We gave Ozan my daughter’s room right next to our bedroom. For days, we heard Ozan crying and weeping for his dad in his room at nights. I didn’t cry for not being able to connect with my dad, maybe I felt so mature to give up or I was in denial about my situation. Only in dreams, I saw him as if nothing happened, just like in old days, talking friendly and laughing by looking at each other’s eyes. It is interesting that my feelings were so mixed during the day, disappointment, anger, pity… but when it came to nights, in my dreams, real feelings from my subconscious were coming to revelation. I loved this man, as I always said he was the first man in my life, and the truth is I still love him.
I care a lot about the first responses people give in traumatic situations. Ozan’s dad was a successful engineer in a private company, where they got recognition and awards at international fairs. At the night he was being detained, he was saying to his wife how sorry he was about his boss, because he would not be able to go to work the next day.

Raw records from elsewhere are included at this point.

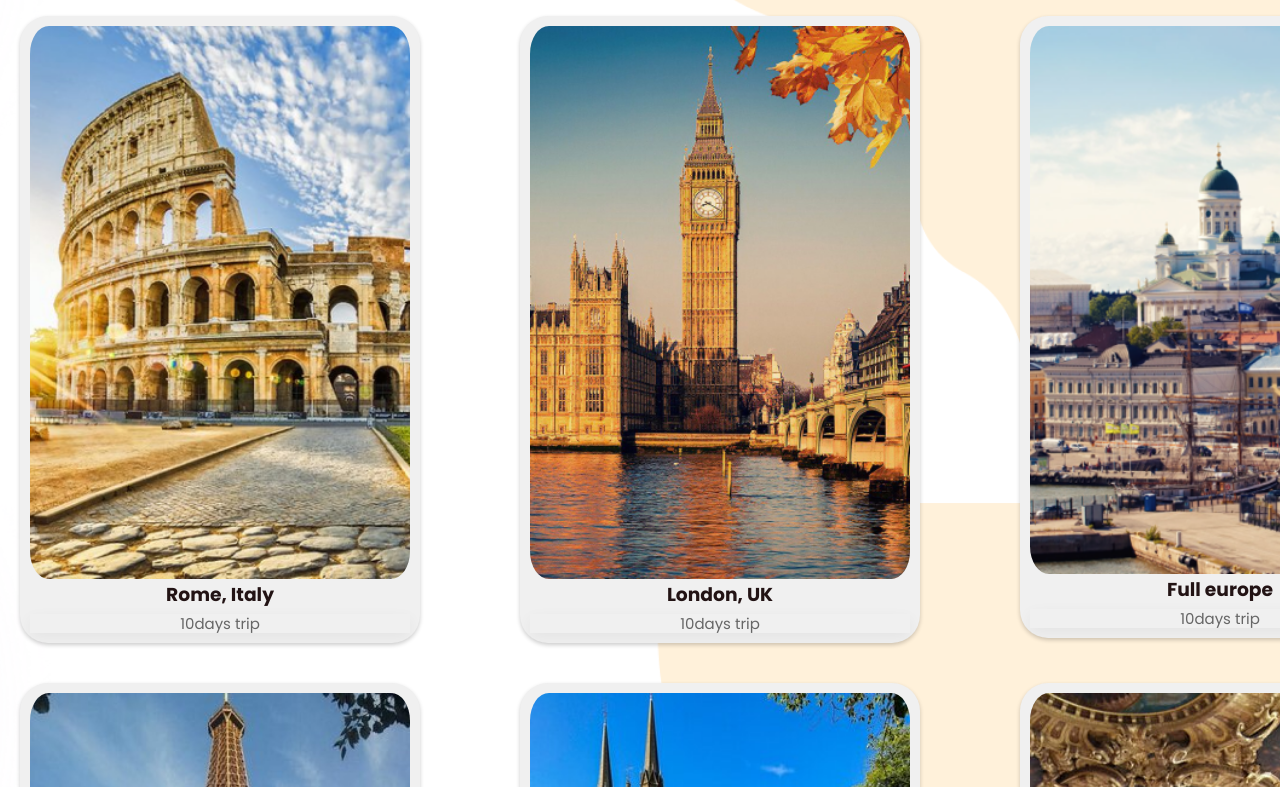
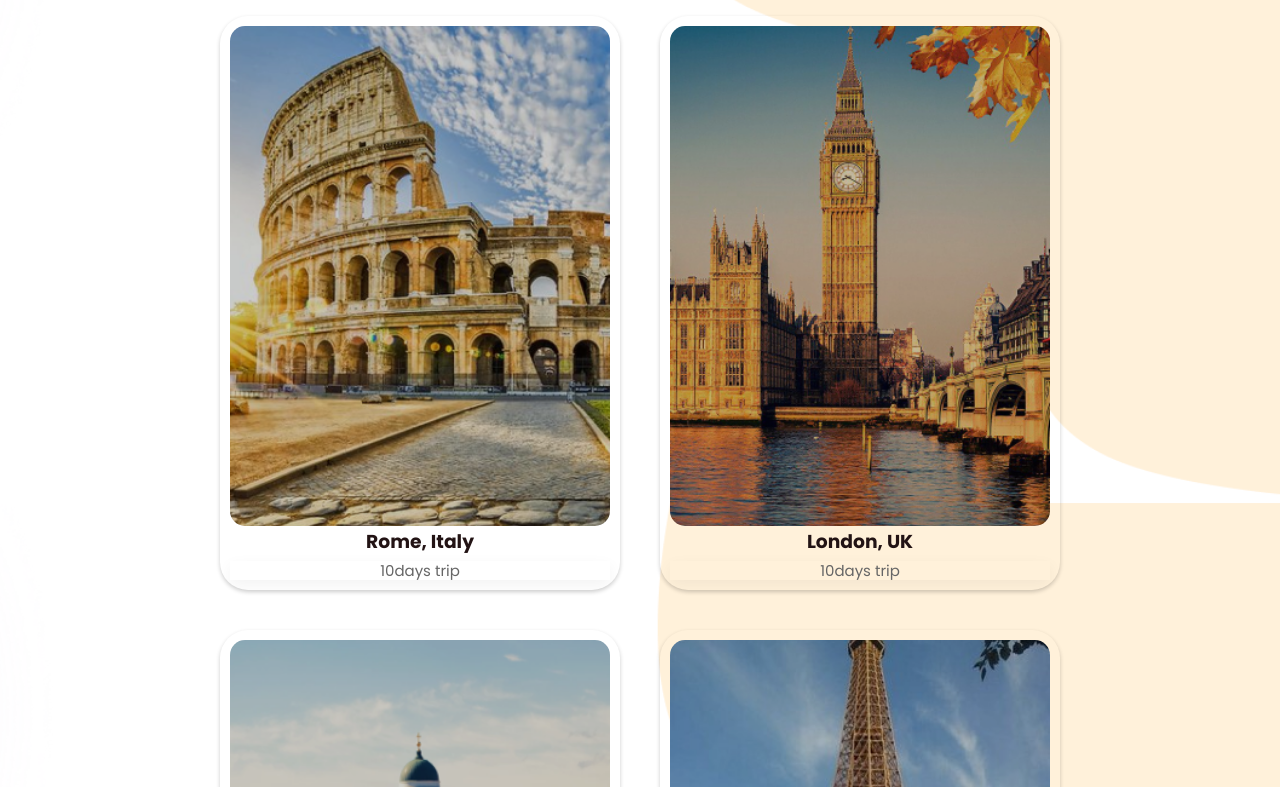
Before and after one commit to mo24ali/Travigo_v2, a plain HTML site: page destinations.html in a window 1280 px wide. Shown: the part 297-1084 px from the top of the page. Drawn offline with nearby package versions, Linux system fonts and the light colour scheme.

Commit message:
last updates

```diff
--- a/css/style.css
+++ b/css/style.css
@@ -1,4 +1,4 @@
-*{
+* {
     box-sizing: border-box;
     font-family: 'Poppins', sans-serif;
     text-decoration: none;
@@ -314,7 +314,7 @@ img {
     font-size: 15px;
     line-height: 1.3;
     box-shadow: 0 5px 15px rgba(0, 0, 0, 0.05);
-    transition:ease .40s;
+    transition: ease .40s;
 }
 
 
@@ -328,6 +328,7 @@ img {
     transform: translateY(-8px);
     box-shadow: 0 15px 25px rgba(0, 0, 0, 0.15);
 }
+
 .services-card img {
     width: 100%;
     height: auto;
@@ -339,7 +340,7 @@ img {
 .card {
     width: 400px;
     height: auto;
-    background-color: #f0f0f0;
+    background-color: #ffffff00;
     border-radius: 28px;
     overflow: hidden;
     box-shadow: 0px 2px 4px rgba(0, 0, 0, 0.2);
@@ -349,14 +350,19 @@ img {
 
 .card img {
     width: 100%;
-    height: auto;
-    border-radius: 5%;
+    height: 500px;
+    object-fit: cover;
+    border-radius: 15px;
+    filter: brightness(80%);
+    transition: all .3s cubic-bezier(.495, .05, .55, .95);
+    will-change: filter;
 
 }
 
 .card-content h3 {
     margin-bottom: 8px;
     padding-top: 5px;
+    position: left;
 }
 
 .card-content p {
@@ -371,7 +377,8 @@ img {
     transform: translateY(-8px);
     box-shadow: 0 15px 25px rgba(0, 0, 0, 0.15);
 }
-.card-container.active{
+
+.card-container.active {
 
     box-shadow: 0 15px 25px rgba(0, 0, 0, 0.1);
     transform: translateY(-5px);
@@ -380,14 +387,17 @@ img {
 /*positionnement sur la page */
 .container-grid {
     display: grid;
-    grid-template-columns: 500px 500px 500px;
+    grid-template-columns: repeat(auto-fit, minmax(340px, auto));
+    grid-gap: 2rem;
+    align-items: center;
+    margin-top: 5rem;
 }
 
 .second-section {
     display: flex;
 }
 
-.second-section .section-cards {
+.section-cards {
     display: grid;
     grid-template-columns: 150px 150px;
 }
--- a/destinations.html
+++ b/destinations.html
@@ -56,8 +56,7 @@
     <h2>Top selling</h2><br>
     <h1>Top Destinations</h1><br>
     <main>
-        <div class="container-grid">
-            <div class="card-container">
+        <div class="card-container">
                 <div class="card">
                     <img src="assets/rome.png" alt="rome">
                     <div class="card-content">
@@ -174,7 +173,7 @@
                     </div>
                 </div>
             </div>
-        </div>
+
     </main>
     <section class="second-section">
         <section class="text">
```
Lines whose indentation alone changed are shown as unchanged.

I still feel so sorry when I remember this part of the story. He is for sure a man of responsibility. He still doesn’t know what he has been accused of since there is no indictment and trial date. During police questioning, the only thing he was asked was why he had an account at Bank Asya. He didn’t know it was such a big crime to have an account at a bank, any regular Turkish citizen can have account at.
My husband lost his father when he and his sister were very young. They don’t have any memories of their dad. So, I was the only one at home who understands what it means to lose a dad, that you have shared memories. At this point, I related with Ozan, I looked at his heart, and saw myself, my sorrow deep down there like a mirror. With one major difference: he knew that his dad is looking forward to meeting him again and he would do anything in this world to unite with them, while I wasn’t sure whether my dad wanted to see me again.
I left my father’s house to get education abroad. My father’s house was my insurance, I knew I always had a place to go back if things don’t work. I now mourn especially for the loss of that house, since I am not sure if its doors are open for me if I get back. You wouldn’t imagine how painful that is.
Ozan still has his father’s house in Turkey, but without a dad in it, it is no longer a place to go back. He has to make a new home, to get used to another culture and community to survive. In short, he has to grow up very quickly. That’s why, before he left to make a short visit to his uncle who lives in a nearby state, I whispered to his ear: “Ozan, this is your home too. You can come whenever you like. We will be always waiting for you”.
It’s Father’s Day. If you are celebrating this day with your dad or with your children in a “father’s house”, remember that it is a big blessing and you are the luckiest person on earth. Because, in different corners of the world, there are dads and children who cannot unite today due to reasons that no one can understand.